Within the entries below, find every line that has the string "compiling", then copy it.

[Before-and-after change records]
════
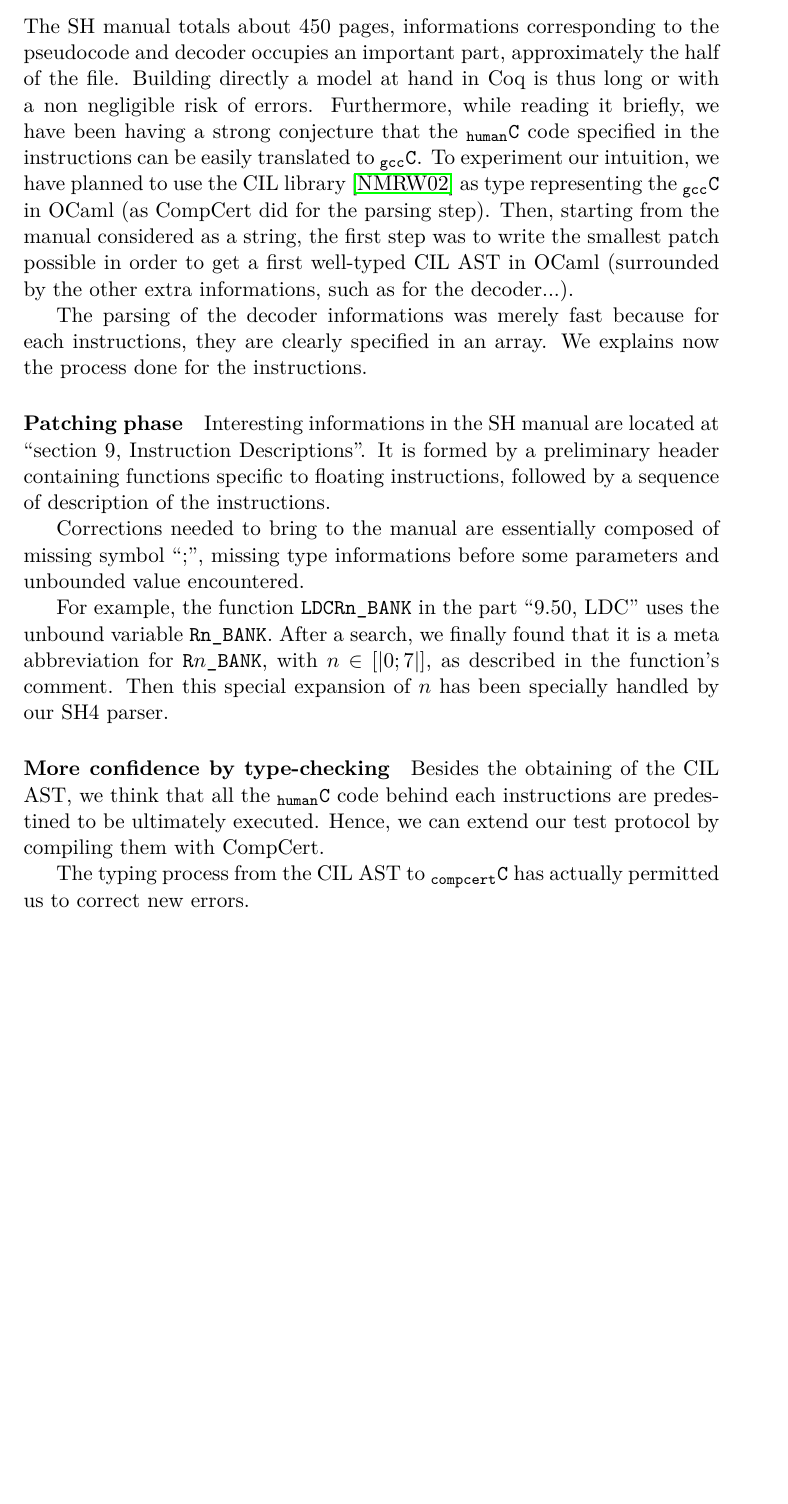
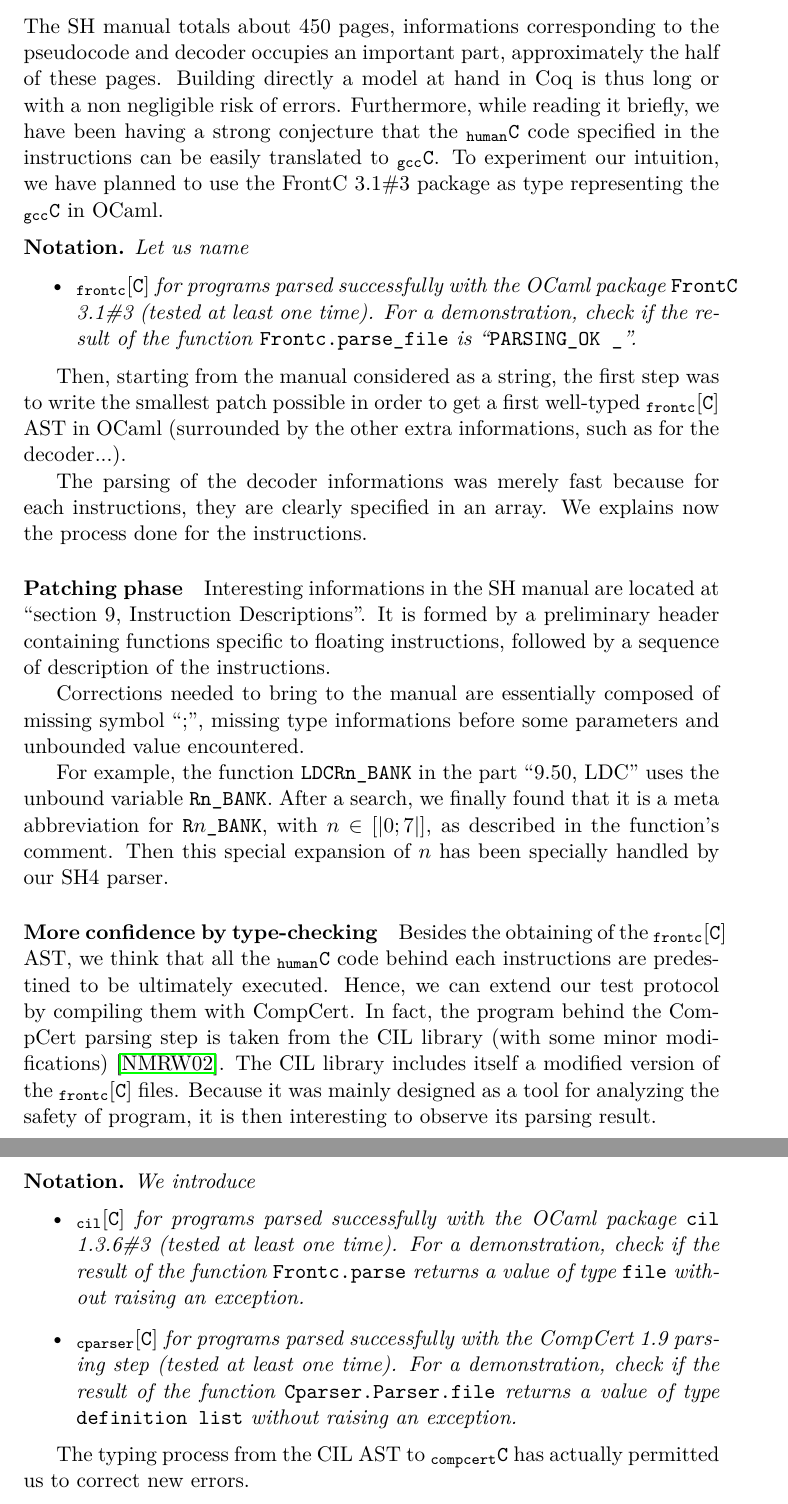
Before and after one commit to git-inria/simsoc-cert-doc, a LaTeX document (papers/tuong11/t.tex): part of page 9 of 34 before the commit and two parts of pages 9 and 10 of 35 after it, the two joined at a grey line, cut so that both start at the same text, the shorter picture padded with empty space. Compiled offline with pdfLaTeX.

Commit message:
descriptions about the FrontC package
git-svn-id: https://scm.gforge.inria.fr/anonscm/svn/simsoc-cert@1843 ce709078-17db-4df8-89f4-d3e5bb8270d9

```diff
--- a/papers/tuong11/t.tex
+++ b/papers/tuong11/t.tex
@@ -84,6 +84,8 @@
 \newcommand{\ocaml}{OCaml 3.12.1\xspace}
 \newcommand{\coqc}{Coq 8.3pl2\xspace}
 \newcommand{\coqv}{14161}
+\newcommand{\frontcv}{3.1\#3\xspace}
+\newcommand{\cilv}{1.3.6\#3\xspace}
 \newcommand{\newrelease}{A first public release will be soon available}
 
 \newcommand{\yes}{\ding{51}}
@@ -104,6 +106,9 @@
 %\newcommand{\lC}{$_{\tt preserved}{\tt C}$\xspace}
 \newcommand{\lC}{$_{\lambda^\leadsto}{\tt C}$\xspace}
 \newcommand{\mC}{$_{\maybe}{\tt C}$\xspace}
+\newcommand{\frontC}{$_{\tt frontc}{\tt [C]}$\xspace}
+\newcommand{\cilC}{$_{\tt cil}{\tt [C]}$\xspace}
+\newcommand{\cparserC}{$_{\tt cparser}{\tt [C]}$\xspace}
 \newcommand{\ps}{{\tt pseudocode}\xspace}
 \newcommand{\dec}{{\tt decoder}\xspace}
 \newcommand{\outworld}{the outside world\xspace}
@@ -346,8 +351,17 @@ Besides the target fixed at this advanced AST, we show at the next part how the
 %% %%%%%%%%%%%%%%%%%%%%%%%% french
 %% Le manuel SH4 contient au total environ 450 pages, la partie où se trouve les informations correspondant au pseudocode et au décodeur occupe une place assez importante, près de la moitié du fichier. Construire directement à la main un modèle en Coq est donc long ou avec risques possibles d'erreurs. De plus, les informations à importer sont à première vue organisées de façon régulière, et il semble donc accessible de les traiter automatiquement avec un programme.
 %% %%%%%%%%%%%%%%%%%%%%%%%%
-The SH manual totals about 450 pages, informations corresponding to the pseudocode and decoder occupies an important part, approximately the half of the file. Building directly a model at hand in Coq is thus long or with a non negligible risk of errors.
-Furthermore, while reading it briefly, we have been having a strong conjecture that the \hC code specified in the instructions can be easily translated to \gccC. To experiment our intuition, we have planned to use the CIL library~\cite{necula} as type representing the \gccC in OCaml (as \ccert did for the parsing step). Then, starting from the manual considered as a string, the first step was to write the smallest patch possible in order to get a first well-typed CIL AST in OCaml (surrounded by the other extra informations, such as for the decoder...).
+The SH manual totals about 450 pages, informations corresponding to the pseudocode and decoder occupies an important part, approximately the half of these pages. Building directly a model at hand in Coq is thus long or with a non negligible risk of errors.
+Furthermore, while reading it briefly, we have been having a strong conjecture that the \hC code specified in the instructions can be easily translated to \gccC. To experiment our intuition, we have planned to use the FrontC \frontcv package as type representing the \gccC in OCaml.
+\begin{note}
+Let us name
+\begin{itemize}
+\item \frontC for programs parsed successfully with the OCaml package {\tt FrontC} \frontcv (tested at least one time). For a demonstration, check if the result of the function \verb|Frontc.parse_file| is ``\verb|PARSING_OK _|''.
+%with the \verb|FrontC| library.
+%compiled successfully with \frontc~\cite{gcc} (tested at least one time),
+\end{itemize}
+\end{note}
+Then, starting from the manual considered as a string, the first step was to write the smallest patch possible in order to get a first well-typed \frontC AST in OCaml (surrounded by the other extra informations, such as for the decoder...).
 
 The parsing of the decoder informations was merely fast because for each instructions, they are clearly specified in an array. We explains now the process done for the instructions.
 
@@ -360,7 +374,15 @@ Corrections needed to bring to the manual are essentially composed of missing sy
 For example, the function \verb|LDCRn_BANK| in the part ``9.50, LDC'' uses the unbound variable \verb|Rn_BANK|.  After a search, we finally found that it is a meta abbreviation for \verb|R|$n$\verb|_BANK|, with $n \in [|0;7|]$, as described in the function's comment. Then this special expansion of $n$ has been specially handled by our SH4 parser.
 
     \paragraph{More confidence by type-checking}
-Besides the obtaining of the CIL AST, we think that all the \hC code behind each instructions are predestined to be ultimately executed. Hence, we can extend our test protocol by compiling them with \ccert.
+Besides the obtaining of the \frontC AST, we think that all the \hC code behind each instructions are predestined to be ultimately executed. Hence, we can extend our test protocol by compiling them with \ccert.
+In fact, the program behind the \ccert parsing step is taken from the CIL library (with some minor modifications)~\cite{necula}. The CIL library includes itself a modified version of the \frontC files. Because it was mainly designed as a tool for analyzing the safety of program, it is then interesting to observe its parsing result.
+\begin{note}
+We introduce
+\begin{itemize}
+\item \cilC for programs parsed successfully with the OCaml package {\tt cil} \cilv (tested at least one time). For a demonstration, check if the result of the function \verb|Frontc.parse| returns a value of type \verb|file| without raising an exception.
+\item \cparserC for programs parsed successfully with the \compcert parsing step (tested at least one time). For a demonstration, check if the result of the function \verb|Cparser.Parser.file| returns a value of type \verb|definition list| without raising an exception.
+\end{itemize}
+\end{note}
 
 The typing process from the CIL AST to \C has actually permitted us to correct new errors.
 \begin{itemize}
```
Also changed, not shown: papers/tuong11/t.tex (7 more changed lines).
════
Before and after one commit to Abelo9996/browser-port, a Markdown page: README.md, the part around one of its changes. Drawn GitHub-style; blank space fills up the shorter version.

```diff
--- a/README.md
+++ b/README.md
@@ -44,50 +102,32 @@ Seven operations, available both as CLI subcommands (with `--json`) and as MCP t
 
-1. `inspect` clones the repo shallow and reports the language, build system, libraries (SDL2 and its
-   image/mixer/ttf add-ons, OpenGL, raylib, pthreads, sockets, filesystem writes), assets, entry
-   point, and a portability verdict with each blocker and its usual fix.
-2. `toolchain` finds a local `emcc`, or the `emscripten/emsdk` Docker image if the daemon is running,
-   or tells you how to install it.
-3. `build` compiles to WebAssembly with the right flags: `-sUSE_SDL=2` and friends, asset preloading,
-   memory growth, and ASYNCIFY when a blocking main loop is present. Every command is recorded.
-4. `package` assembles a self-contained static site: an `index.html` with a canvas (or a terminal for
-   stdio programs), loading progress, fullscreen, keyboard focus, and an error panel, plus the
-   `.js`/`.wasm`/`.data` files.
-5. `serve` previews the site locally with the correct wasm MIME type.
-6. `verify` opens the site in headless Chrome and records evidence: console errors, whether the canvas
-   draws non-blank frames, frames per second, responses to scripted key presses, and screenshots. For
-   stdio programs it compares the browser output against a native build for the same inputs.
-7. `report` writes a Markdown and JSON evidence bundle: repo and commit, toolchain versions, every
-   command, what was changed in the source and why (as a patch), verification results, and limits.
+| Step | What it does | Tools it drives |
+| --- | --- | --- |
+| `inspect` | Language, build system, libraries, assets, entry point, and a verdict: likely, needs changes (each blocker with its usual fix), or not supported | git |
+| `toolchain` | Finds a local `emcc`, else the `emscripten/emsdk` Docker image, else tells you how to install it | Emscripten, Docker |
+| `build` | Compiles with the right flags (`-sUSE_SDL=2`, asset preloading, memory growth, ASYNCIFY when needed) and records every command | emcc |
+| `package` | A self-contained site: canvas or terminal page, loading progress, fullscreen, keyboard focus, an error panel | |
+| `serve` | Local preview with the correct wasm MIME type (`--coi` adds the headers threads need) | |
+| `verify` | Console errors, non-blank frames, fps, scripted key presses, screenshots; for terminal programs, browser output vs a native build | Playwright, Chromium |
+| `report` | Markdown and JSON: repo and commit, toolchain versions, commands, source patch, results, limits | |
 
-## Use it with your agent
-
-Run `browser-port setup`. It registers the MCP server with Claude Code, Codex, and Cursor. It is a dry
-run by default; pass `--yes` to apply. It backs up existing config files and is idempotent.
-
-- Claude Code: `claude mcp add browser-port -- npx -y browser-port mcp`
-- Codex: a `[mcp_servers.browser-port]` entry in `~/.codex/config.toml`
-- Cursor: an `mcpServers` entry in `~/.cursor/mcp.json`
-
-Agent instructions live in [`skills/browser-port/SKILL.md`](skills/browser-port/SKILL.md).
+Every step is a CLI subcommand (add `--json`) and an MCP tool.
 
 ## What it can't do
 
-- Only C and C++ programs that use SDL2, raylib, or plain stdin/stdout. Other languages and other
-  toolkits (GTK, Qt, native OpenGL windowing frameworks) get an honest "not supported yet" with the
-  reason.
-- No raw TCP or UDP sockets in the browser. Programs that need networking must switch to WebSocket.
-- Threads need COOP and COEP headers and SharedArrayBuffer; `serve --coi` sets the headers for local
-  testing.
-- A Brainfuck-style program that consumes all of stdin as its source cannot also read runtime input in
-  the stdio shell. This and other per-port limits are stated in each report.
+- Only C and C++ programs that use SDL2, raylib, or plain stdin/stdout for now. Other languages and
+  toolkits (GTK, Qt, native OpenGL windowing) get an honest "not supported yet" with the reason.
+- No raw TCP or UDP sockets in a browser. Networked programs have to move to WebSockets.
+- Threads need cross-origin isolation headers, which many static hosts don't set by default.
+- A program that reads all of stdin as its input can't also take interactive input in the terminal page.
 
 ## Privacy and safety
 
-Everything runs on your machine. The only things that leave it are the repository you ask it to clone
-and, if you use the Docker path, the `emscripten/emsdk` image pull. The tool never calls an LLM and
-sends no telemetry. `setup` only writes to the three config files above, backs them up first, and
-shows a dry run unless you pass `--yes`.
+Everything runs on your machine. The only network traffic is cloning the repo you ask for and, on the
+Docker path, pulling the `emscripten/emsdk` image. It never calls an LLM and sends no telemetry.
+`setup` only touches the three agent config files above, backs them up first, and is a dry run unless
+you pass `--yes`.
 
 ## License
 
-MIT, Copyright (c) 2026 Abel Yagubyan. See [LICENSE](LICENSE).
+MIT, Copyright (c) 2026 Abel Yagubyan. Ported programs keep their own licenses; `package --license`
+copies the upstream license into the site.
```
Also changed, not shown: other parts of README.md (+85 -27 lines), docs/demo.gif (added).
════
◆ Exercise solution:
-Besides the obtaining of the CIL AST, we think that all the \hC code behind each instructions are predestined to be ultimately executed. Hence, we can extend our test protocol by compiling them with \ccert.
+Besides the obtaining of the \frontC AST, we think that all the \hC code behind each instructions are predestined to be ultimately executed. Hence, we can extend our test protocol by compiling them with \ccert.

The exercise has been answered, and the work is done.